By Marshall Chasin
Originally posted on hearinghealthmatters.org On June 20, 2017. Reprinted with permission.
I am always surprised by how the various hearing aid manufacturers lump the two words “speech” and “music” together in one sentence…. “Hearing aid X can help with speech and music, and can help you jump higher and run faster….”. Of course, everyone knows that the last part is true and many of my hard of hearing clients can leap tall buildings in a single bounce. But lump “speech” and “music” together in one sentence??!!
In many ways, the construction of speech is much more-simple than that of music. I am fond of saying that speech is sequential and music is concurrent. Speech is one speech segment followed by another in time. There are some overlaps which speech scientists call “co-articulation” and some assimilation of one speech sound with an adjacent one and linguistics would refer to this as being governed by “phonological rules” but in the end, speech is characterized by either lower frequency vowels and nasals (sonorants) one moment and possibly higher frequency stops, fricatives, and affricates (obstruents) the next moment. Speech does not have both low frequency sounds and high frequency sounds at the same time. It is like playing the piano keyboard with only one hand – you are either playing on the left side, the middle, or the right side, but never both sides at the same time. Speech is sequential – one sound at a time followed by another sound, a moment later.

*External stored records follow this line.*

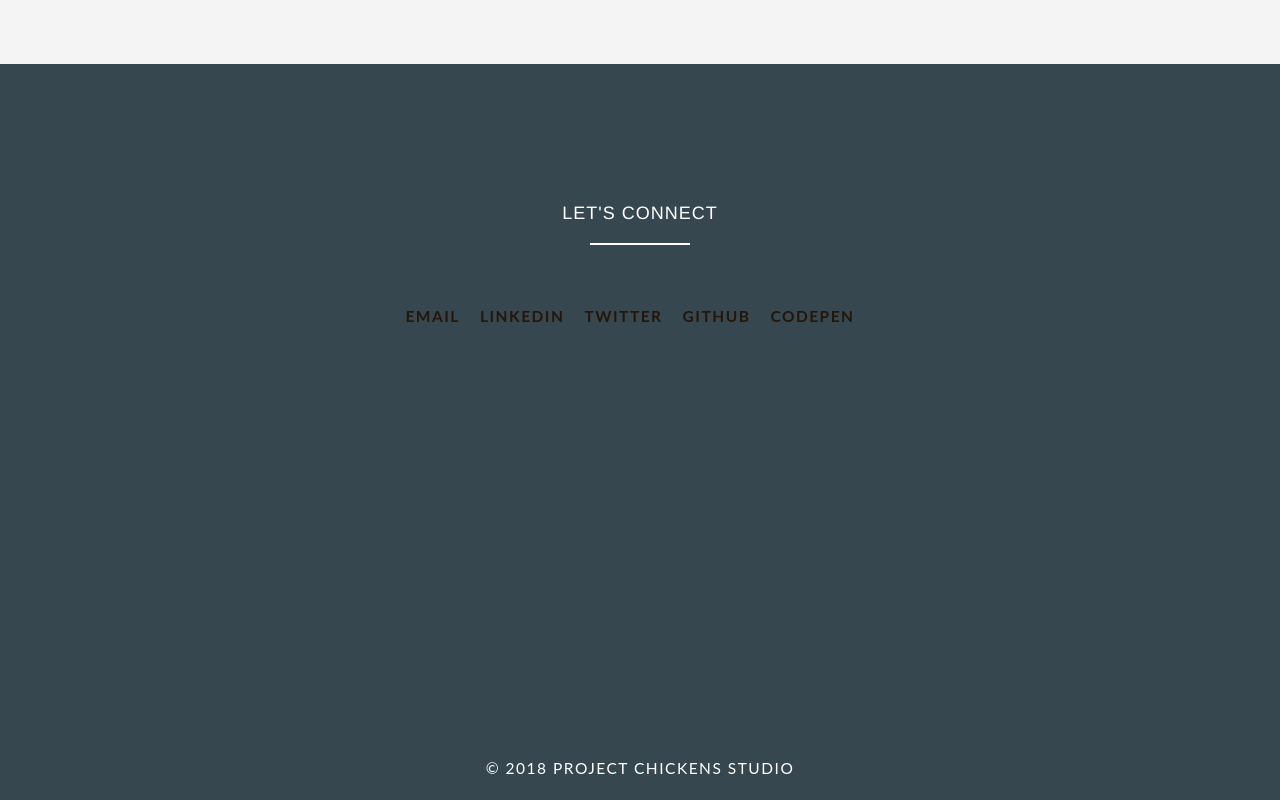
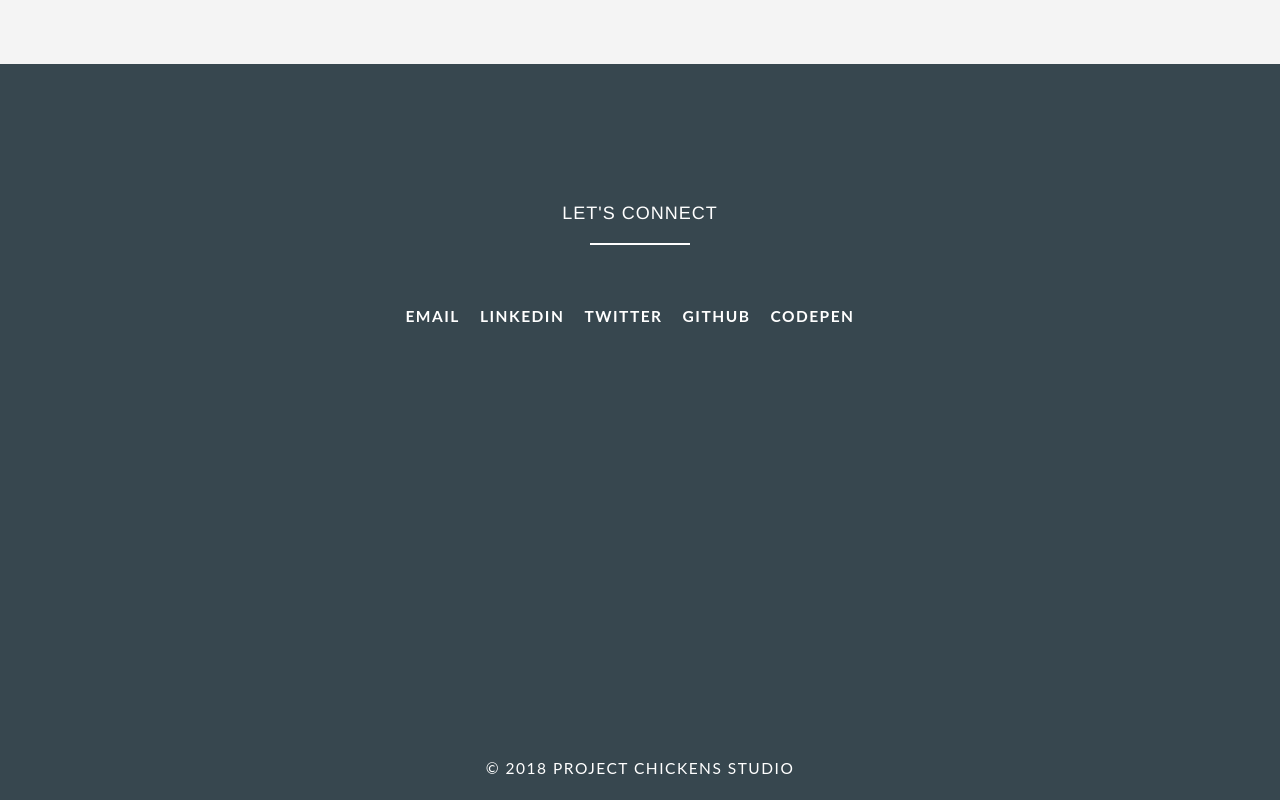
Before and after one commit to justinkahrs/portfolio-react, a React (Create React App) app: page / in a window 1280 px wide. Shown: the part 3350-4150 px from the top of the page. Built offline with nearby package versions, Linux system fonts and the light colour scheme; what webfontloader would draw is missing.

Commit message:
fix nav color and add spacing to contact links

```diff
--- a/src/common/nav.css
+++ b/src/common/nav.css
@@ -1,4 +1,4 @@
-li a {
+#root > div > div > nav > div > div.navbar-collapse > ul > li > a {
   color: #24170a !important;
 }
 .navbar-default .navbar-toggle {
--- a/src/mainPage/Contact.js
+++ b/src/mainPage/Contact.js
@@ -9,14 +9,15 @@ class Contact extends Component {
         paddingLeft: '0',
       },
       contactListItem: {
-        color: 'white',
         fontFamily: 'Lato, sans',
         fontSize: '15.5px',
         fontWeight: '700',
         letterSpacing: '1.5px',
+        lineSpacing: '2px',
         display: big ? 'inline' : '',
         marginRight: big ? '2rem' : '',
         textAlign: big ? '' : 'center',
+        paddingBottom: big ? '' : '1.5rem',
       },
       contactPage: {
         color: 'white',
```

Music is concurrent; unlike speech, we must have both low frequency sounds and high frequency sounds that occur at the very same time. Musicians call this harmony. Even while playing a single note on the piano keyboard, there is the fundamental or tonic – the note name that is played – and then integer spaced multiples of that note spread out on the right-hand side of the piano.
Music cannot be like speech, one frequency region at a time. And speech cannot be like music, many frequency regions at a time.
Graphs that compare music and speech are simplistic; they should not be used to define amplified frequency responses or the characteristics of compression circuitries. They look pretty but have very limited value.
Graphs such as this are useless.
Algorithms that have been optimized for hearing speech need to be different than those that are optimized for listening to music. Even something as simple as feedback management can be quite useful for speech but disastrous for music. Imagine a feedback management system that confuses a high frequency harmonic for feedback – music would essentially be shut off. Ad hoc features such “only restrict the feedback manager to sounds over 2000 Hz” would be slightly better than feedback managers that are active in all frequency regions, but even then, the higher frequency harmonics of the music would be nullified.
Another algorithm that has shown itself to be of great assistance with speech is frequency transposition or frequency compression. These phrases are meant to apply to the wide range of frequency shifting algorithms that are available including linear and non-linear shifting and compression. Imagine the second or third harmonic of a note being moved elsewhere. Discordance will result.
The best music algorithm for severely damaged cochlear regions would not be to transpose away from that region, but simply reduce the gain in that frequency region. A creation of additional in-harmonic energy where it is not supposed to be will ruin music.
And indeed, in most cases of algorithms for amplifying music, less is usually more. Turn off the fancy stuff and just listen to the music. Wider or narrower frequency responses have nothing to do with the input source- music or speech- and as such should not be different between a “speech in quiet” program and a “music” program.
About the Author
Marshall Chasin, AuD, is an audiologist and director of research at the Musicians’ Clinics of Canada, Toronto. He has authored five books, including Hearing Loss in Musicians, The CIC Handbook, and Noise Control—A Primer, and serves on the editorial advisory board of HR. Dr Chasin has guest-edited three special editions of HR on music and hearing loss (August 2014, March 2006, and February 2009), as well as a special edition on hearing conservation (March 2008). Correspondence can be addressed to: firstname.lastname@example.org